To many, Amanda Gorman's delivery of the her inaugural poem "The Hill We Climb" was one of the highlights of Inauguration Day on Wednesday. The 22-year-old captured the nation not only with her words, but also her poise.
"You were perfect. Perfectly written, perfectly delivered. Every bit of it. Brava!" Lin-Manuel Miranda tweeted, after Gorman alluded to his musical "Hamilton" in her poem.
But what makes Gorman's delivery all the more remarkable is that as recently as college, Gorman struggled with a speech impediment.
"I am proud to be in the speech difficulty club with you and President Biden and also Maya Angelou," Gorman told CNN's Anderson Cooper on Wednesday. (Cooper told Gorman he had a slight stutter as a child. Joe Biden also had a stutter.)
For Gorman, her impediment was "dropping a whole swath of letters in the alphabet," she told Cooper. "So for, most of my life, until two or maybe three years ago, I couldn't say the letter 'r.' Even to this day sometimes I struggle with it," Gorman said. (Gorman did not let it affect her word choice for "The Hill We Climb," which in which she used the word "rise" multiple times.)
For Gorman, writing became a respite and a cure.
"I used writing one as a form of self expression to get my word on the page but then it also metamorphosed into its own speech pathology," she says. "So the more that I recited out loud, the more in which I practiced spoken word and that tradition, the more I was able to teach myself how to pronounce these letters which for so long had been my greatest impediment."
Gorman said she also used a song from Miranda's Pulitzer Prize-winning Broadway musical Hamilton to help with her speaking.

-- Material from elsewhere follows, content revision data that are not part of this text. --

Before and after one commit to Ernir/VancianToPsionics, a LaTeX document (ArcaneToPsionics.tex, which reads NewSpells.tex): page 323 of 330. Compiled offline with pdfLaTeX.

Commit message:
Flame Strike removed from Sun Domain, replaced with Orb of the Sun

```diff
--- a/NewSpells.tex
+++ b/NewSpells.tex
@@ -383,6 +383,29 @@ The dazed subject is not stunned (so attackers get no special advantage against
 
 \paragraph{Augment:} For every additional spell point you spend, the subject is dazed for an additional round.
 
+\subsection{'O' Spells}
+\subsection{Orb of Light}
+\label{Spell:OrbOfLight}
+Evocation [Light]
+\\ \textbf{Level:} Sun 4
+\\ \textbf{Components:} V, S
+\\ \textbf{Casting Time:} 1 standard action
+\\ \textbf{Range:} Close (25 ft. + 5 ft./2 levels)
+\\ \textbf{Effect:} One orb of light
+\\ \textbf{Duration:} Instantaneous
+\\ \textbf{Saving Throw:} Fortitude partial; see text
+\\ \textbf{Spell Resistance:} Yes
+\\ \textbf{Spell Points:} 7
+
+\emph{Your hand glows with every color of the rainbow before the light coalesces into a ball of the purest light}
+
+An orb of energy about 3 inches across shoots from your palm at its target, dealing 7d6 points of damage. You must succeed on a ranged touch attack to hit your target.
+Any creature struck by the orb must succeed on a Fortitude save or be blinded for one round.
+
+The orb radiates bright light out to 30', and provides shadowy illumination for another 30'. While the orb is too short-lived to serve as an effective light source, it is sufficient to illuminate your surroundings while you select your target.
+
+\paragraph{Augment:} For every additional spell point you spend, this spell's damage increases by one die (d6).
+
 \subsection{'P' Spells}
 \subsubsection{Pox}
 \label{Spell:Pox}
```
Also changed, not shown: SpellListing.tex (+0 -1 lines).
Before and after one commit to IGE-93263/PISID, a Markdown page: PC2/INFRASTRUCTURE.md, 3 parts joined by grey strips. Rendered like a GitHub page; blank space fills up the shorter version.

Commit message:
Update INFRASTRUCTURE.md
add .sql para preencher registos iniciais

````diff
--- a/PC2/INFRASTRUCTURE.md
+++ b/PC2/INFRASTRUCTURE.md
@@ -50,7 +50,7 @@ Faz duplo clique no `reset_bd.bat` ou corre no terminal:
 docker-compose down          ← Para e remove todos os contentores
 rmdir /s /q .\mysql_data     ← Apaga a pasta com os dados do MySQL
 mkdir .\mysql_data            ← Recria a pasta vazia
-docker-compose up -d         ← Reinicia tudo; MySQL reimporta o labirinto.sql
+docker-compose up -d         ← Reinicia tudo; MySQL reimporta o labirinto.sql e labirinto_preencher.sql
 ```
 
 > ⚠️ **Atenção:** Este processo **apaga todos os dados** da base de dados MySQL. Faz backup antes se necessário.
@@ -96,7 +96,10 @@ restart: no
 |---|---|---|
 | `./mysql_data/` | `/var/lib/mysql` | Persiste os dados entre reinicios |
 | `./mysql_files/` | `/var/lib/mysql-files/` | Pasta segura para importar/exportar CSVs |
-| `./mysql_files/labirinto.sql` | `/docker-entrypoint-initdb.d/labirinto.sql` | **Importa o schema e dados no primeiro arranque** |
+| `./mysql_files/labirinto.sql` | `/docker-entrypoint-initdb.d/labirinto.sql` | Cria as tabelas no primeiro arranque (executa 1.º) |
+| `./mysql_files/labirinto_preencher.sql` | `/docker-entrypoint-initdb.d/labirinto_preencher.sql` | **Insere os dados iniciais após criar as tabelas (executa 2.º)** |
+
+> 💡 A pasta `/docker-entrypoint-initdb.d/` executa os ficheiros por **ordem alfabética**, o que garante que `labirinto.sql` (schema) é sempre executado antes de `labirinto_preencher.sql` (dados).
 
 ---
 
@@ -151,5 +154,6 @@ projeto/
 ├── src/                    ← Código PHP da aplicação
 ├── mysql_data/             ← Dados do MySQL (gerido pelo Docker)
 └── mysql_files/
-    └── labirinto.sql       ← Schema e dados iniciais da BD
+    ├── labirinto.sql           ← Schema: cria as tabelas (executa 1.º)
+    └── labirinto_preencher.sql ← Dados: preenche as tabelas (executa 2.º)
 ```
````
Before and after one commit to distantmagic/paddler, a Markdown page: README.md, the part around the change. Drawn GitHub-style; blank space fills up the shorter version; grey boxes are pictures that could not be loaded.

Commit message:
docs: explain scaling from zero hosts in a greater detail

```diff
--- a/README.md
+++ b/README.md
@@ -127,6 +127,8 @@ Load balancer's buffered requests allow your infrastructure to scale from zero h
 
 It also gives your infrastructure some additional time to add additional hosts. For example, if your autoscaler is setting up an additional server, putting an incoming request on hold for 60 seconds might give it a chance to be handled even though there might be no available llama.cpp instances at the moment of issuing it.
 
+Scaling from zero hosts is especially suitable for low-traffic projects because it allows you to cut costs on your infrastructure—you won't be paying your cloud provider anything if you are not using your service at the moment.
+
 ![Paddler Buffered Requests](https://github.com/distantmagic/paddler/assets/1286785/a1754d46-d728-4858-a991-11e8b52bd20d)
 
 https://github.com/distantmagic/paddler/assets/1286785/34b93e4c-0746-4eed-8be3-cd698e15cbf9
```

"I would listen to the song, 'Aaron Burr, Sir,' which is just packed with r's, and I would try to keep up with Leslie Odom Jr. as he is doing this amazing rap. I would say, 'if I can train myself to do this song, then I can train myself to say this letter.' And so that has been a huge part of my own speech pathology. It's why I included it in the inaugural poem."
(The line in Gorman's poem, "For while we have our eyes on the future/history has its eyes on us," references the "Hamilton" song "History Has Its Eyes on You," and the line, "Everyone shall sit under their own vine, and fig tree, and no one shall make them afraid," was a nod to a passage in the Bible that was also used in the musical.)
Gorman also told Cooper that beyond being a tool, "I think 'Hamilton' is such a great American cultural piece of what it means to be a better country."
Her own heritage is something Gorman thinks about each time she prepares to recite a poem. "I close my eyes and I say, 'I am the daughter of Black writers. We are descended from freedom fighters who broke their chains and changed the world. They call me.'"